Spillane later challenged Jacobs and Mayer for the play of the night when he single-handedly put an end to an 11-play, near-five-minute Jets’ drive that saw them reach the Raiders’ 20-yard line. New York had plenty of time to score a touchdown and erase its 16-12 deficit with a new set of downs after the two-minute warning.
Wilson, who was sharper than his reputation on the night with 263 yards on 23-for-39 passing, found what appeared to be an open Allen Lazard in the middle of the field on second-and-eight.
But Spillane closed hard on a pass Wilson zipped, outstretched his arms and claimed his career-high third interception of the year.
“I saw Zach Wilson drop back, saw a little route concept in the boundary and Divine Deablo did a great job making him double pump on the throw, which gave me time to get there,” Spillane said. “Just great team defense.”
Pierce, formerly the Raiders’ linebackers coach, celebrated more emphatically than anyone else on the sideline. He was the first to greet Spillane as his pupil ran off the field with an embrace and some kind words.
Jacobs said he was just relieved, “the defense didn’t let me down,” because he had lost a fumble to set up the Jets’ potential game-winning drive. The Raiders’ offense had another chance to clinch the game but went three-and-out meaning the team had to punt back to the Jets with a minute to play.
Wilson evaded a hellacious rush from Crosby in the final seconds to throw a Hail Mary pass on the run that reached the end zone and hit receiver Garrett Wilson in the hands. But a sea of Raiders’ arms were alongside him and they were able to affect Garrett Wilson enough that he couldn’t complete the catch.
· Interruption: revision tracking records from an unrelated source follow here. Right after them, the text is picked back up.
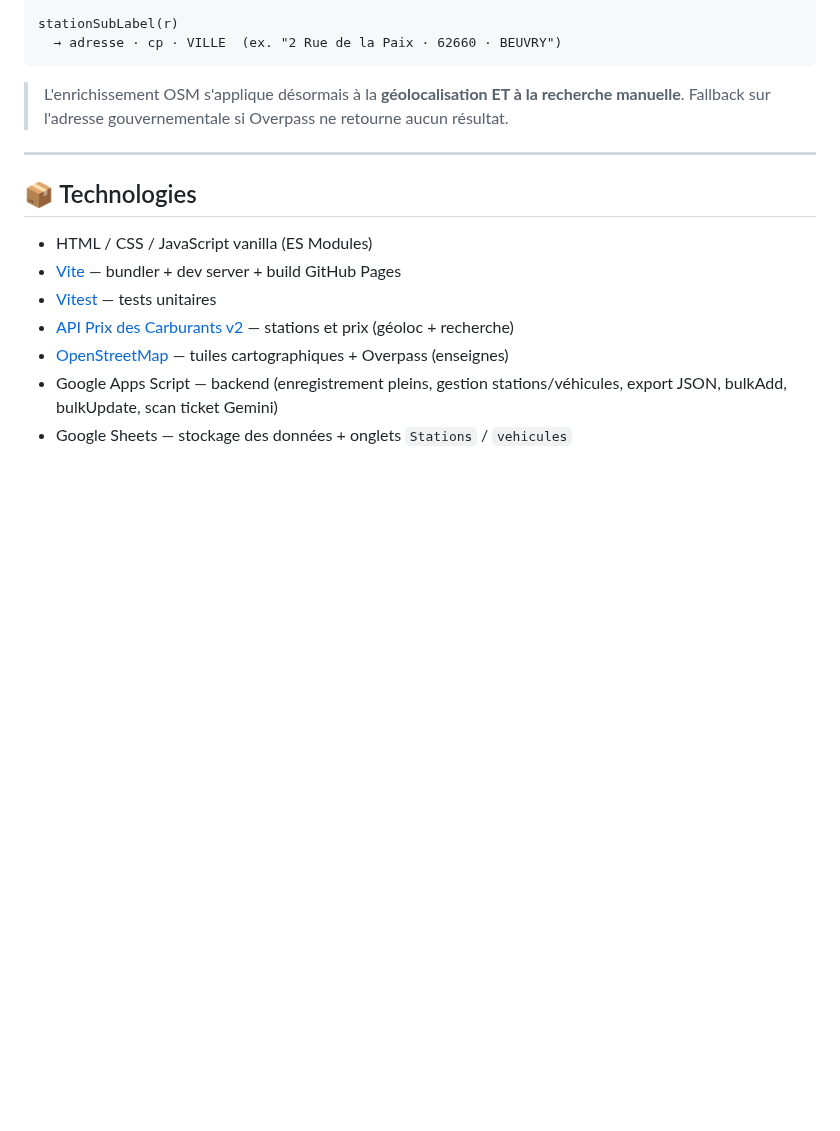
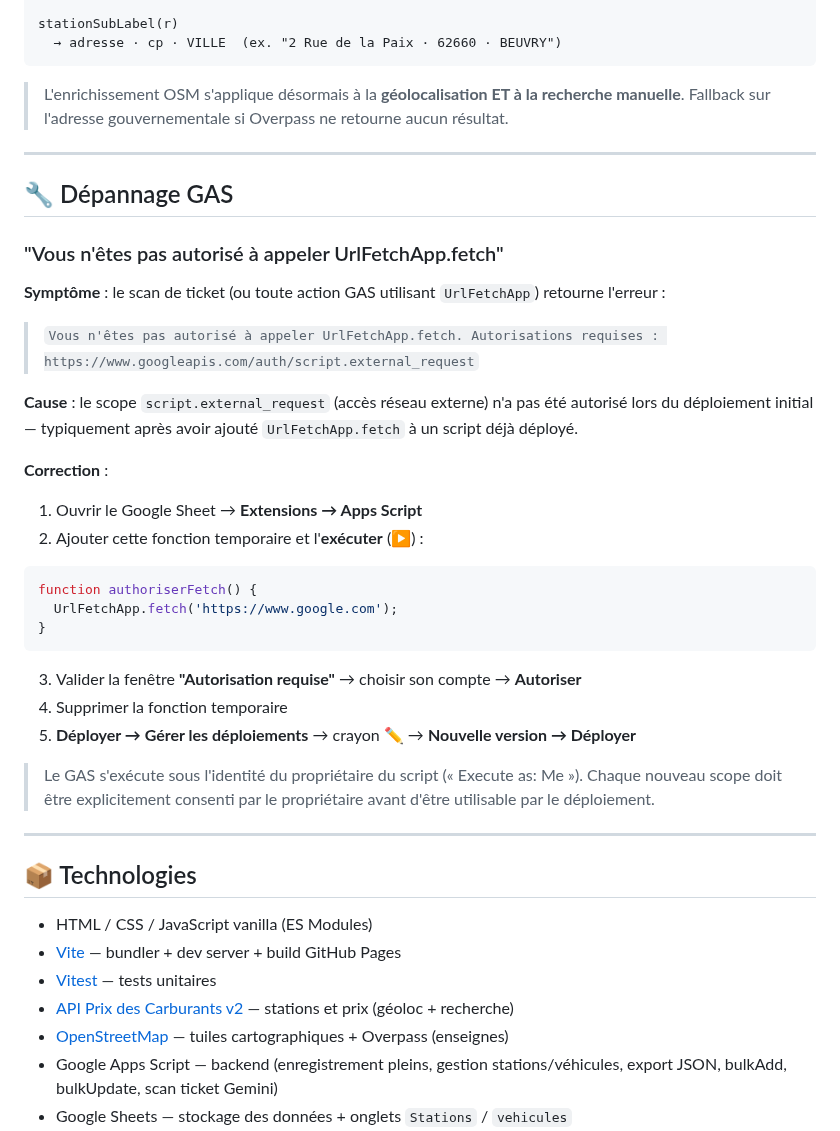
Before and after one commit to fdaubercy/suivi-conso-carburant, a Markdown page: README.md, the part around the change. GitHub-like rendering; blank space fills up the shorter version.

Commit message:
docs(readme): section dépannage GAS — erreur UrlFetchApp scope external_request [v2.9.0.0]
Co-Authored-By: Claude Sonnet 4.6 <noreply@anthropic.com>

````diff
--- a/README.md
+++ b/README.md
@@ -333,6 +333,32 @@ stationSubLabel(r)
 
 ---
 
+## 🔧 Dépannage GAS
+
+### "Vous n'êtes pas autorisé à appeler UrlFetchApp.fetch"
+
+**Symptôme** : le scan de ticket (ou toute action GAS utilisant `UrlFetchApp`) retourne l'erreur :
+> `Vous n'êtes pas autorisé à appeler UrlFetchApp.fetch. Autorisations requises : https://www.googleapis.com/auth/script.external_request`
+
+**Cause** : le scope `script.external_request` (accès réseau externe) n'a pas été autorisé lors du déploiement initial — typiquement après avoir ajouté `UrlFetchApp.fetch` à un script déjà déployé.
+
+**Correction** :
+
+1. Ouvrir le Google Sheet → **Extensions → Apps Script**
+2. Ajouter cette fonction temporaire et l'**exécuter** (▶) :
+```javascript
+function authoriserFetch() {
+  UrlFetchApp.fetch('https://www.google.com');
+}
+```
+3. Valider la fenêtre **"Autorisation requise"** → choisir son compte → **Autoriser**
+4. Supprimer la fonction temporaire
+5. **Déployer → Gérer les déploiements** → crayon ✏️ → **Nouvelle version → Déployer**
+
+> Le GAS s'exécute sous l'identité du propriétaire du script (« Execute as: Me »). Chaque nouveau scope doit être explicitement consenti par le propriétaire avant d'être utilisable par le déploiement.
+
+---
+
 ## 📦 Technologies
 
 - HTML / CSS / JavaScript vanilla (ES Modules)
````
Another example of toughness embodied.
“We just kept fighting,” Crosby said. “We kept working. You saw guys stay together, and that’s what we talked about.”